These people CARE, and maybe they don’t know how to say it
For every one of them, there are probably 50 Linux users who
care just as much, are level-headed, and not making anywhere near
as much noise. I know the loud ones make us look bad, but I can
understand clearly where they are coming from.
In my job, daily, I must provide solutions for my customers. I
find that with Windows, those solutions are costly, bloated, and
typically go against open standards if they in any way involve
Microsoft. This isn’t because I’m some kind of crazy open source
bigot. This is because I know what I can do with Windows NT and
what I can do with Unix or Linux. It would be easy for some people
to forget what they know about Unix, and sell a Microsoft solution
at all cost to the customer. I cannot. I care.
The Linux solutions, they clearly provide degrees of freedom not
found elsewhere. They definitely provide a degree of quality not
found with Microsoft products. In a world where the choices are
being choked by perceived costs, Linux provides a breath of fresh
Clearly I’m not in the grandstands here, I’m in the thick of the
One of my old bosses used to say to me: “Paul, just because you
are paranoid, that doesn’t mean that someone isn’t out to get you.”
Well, the Linux community, it’s paranoid all right. They have seen
the dead bodies of their predecessors on the field. They know what
evil they are up against. Most of them do anyway.
I know I do. It’s wrong to flame someone for their opinion. But
to think that it’s a lunatic fringe that is causing all that
hatred, that’s just as wrong. To ask for a fair fight and mention
Microsoft in the same sentence, is that not insanity as well?
Enough of the unfair punches. On both sides. Look at Microsoft
and Java, er Kaffe. Look at the way they are attempting to embrace

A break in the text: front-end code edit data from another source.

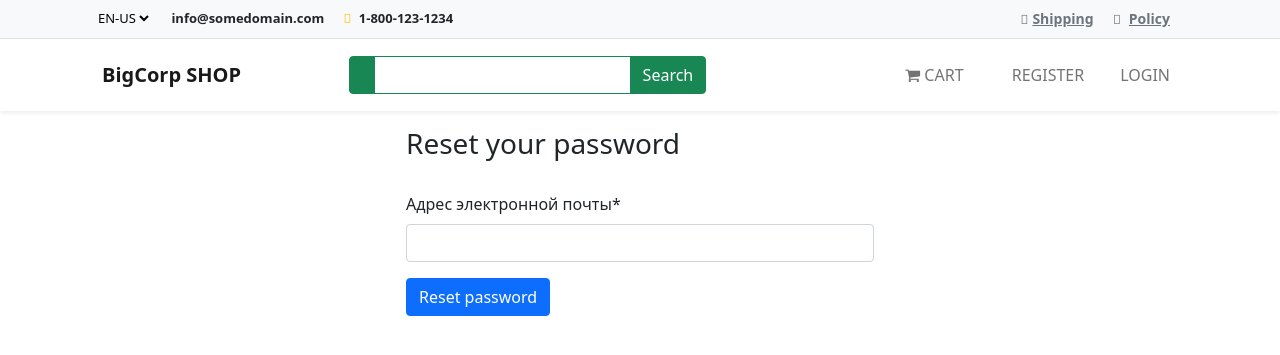
After one commit to talyx/bigcorp, a Django app: page /account/passwrod-reset/ in a window 1280 px wide. The commit adds this page. Shown: the top 355 px of the page. Run offline with Django 5.2, Linux system fonts and the light colour scheme; data that the repository does not hold is empty; some libraries are stand-ins or nearby versions.

Commit message:
feat: Add password reset templates and update login page
- Added password reset templates to account app
- Updated login template with a "Reset Password" option
- Added URL patterns for password reset views
- Ensured proper integration with authentication flow

```diff
--- /dev/null
+++ b/account/templates/account/password/password_reset.html
@@ -0,0 +1,14 @@
+{% include "base.html" %}
+{% load static %}
+{% load crispy_forms_tags %}
+{% block content %}
+    <div class="container bg-white shadow-md p-3 form-layout">
+        <h3>Reset your password</h3>
+        <br>
+        <form method="post">
+            {% csrf_token %}
+            {{ form|crispy }}
+            <button type="submit" class="btn btn-primary">Reset password</button>
+        </form>
+    </div>
+{% endblock content %}
--- a/account/urls.py
+++ b/account/urls.py
@@ -1,4 +1,5 @@
-from django.urls import path
+from django.contrib.auth import views as auth_views
+from django.urls import path, reverse_lazy
 from django.shortcuts import render
 from . import views
 
@@ -20,4 +21,24 @@ urlpatterns = [
     path("profile-management", views.profile_user, name="profile-management"),
     path('delete-user/', views.delete_user, name='delete-user'),
 
+    #Password Reset
+    path(
+        'passwrod-reset/', auth_views.PasswordResetView.as_view(
+            template_name='account/password/password_reset.html',
+            success_url=reverse_lazy('account:password-reset-done'),
+            email_template_name='account/password/password_reset_email.html',
+        ),
+        name='password-reset',
+    ),
+    path('password-reset/done/', auth_views.PasswordResetDoneView.as_view(
+        template_name='account/password/password_reset_done.html',
+    ), name = 'password-reset-done'),
+    path('password-reset-confirm/<uidb64>/<token>/', auth_views.PasswordResetConfirmView.as_view(
+        template_name='account/password/password_reset_confirm.html',
+        success_url=reverse_lazy('account:password-reset-complete'),
+    ), name='password-reset-confirm'),
+    path('password-reset-complete/', auth_views.PasswordResetCompleteView.as_view(
+        template_name='account/password/password_reset_complete.html',
+    ), name='password-reset-complete'),
+
 ]
```
Also changed, not shown: account/templates/account/login/login.html (+23 -14 lines), account/templates/account/password/password_reset_complete.html (added, +9 -0 lines), account/templates/account/password/password_reset_confirm.html (added, +15 -0 lines), account/templates/account/password/password_reset_done.html (added, +9 -0 lines), account/templates/account/password/password_reset_email.html (added, +11 -0 lines).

and extend HTML with Office 2000. Look at the way they want to
control Perl so it’s got features not found on Linux.
We owe it to our peers to explain to them the better ways to do
things. It should be done with a clear head. It must be done.
It would be beautiful if we could all just choose the operating
system that best fitted the job, and not worry about market share,
or whether or not we are gaining or loosing in some area. Wouldn’t
that be nice? Wouldn’t it be really cool if you could just go to
work and say to your co-workers: “Hey, my NT station keeps locking
up, I’m loading Linux and the company’s apps. You guys can keep
using NT if you like, I don’t care.”
Like it or not, we are at war. Wake up and smell the Kaffe.
Sound the alarm, but do it with a clear head. And don’t be lulled
by kind words about us all “just getting along”. I’d like to see it
someday, but judging from past experience, it’s going to be quite a
while, if ever, if it involves Microsoft.